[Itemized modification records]
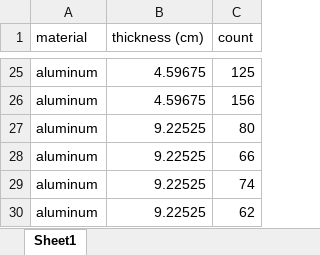
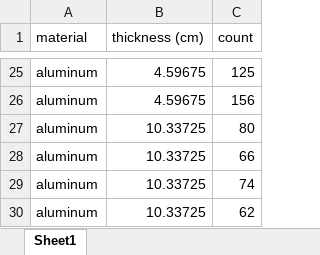
Before and after one commit to john-hafner/PHY451-GammaRay, an Excel workbook: data/attenuation.xlsx, sheet Sheet1, drawn as a sheet; only a part is shown, gaps mark what is left out; values as stored, in another font and other column widths than the file's, no borders; the diff names each change by its address in the sheet, - before the commit and + after, or states it on an @@ line.

Commit message:
Updated the last aluminum to even higher in case that's the real value

```diff
--- a/data/attenuation.xlsx (sheet Sheet1)
+++ b/data/attenuation.xlsx (sheet Sheet1)
-B27:B30 (thickness (cm)): 9.22525
+B27:B30 (thickness (cm)): 10.33725
```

> TASK REQUIREMENTS
Images are to be omitted; repeat the remaining data above exactly.

> FINISHED TASK
Before and after one commit to john-hafner/PHY451-GammaRay, an Excel workbook: data/attenuation.xlsx, sheet Sheet1, drawn as a sheet; only a part is shown, gaps mark what is left out; values as stored, in another font and other column widths than the file's, no borders; the diff names each change by its address in the sheet, - before the commit and + after, or states it on an @@ line.

Commit message:
Updated the last aluminum to even higher in case that's the real value

```diff
--- a/data/attenuation.xlsx (sheet Sheet1)
+++ b/data/attenuation.xlsx (sheet Sheet1)
-B27:B30 (thickness (cm)): 9.22525
+B27:B30 (thickness (cm)): 10.33725
```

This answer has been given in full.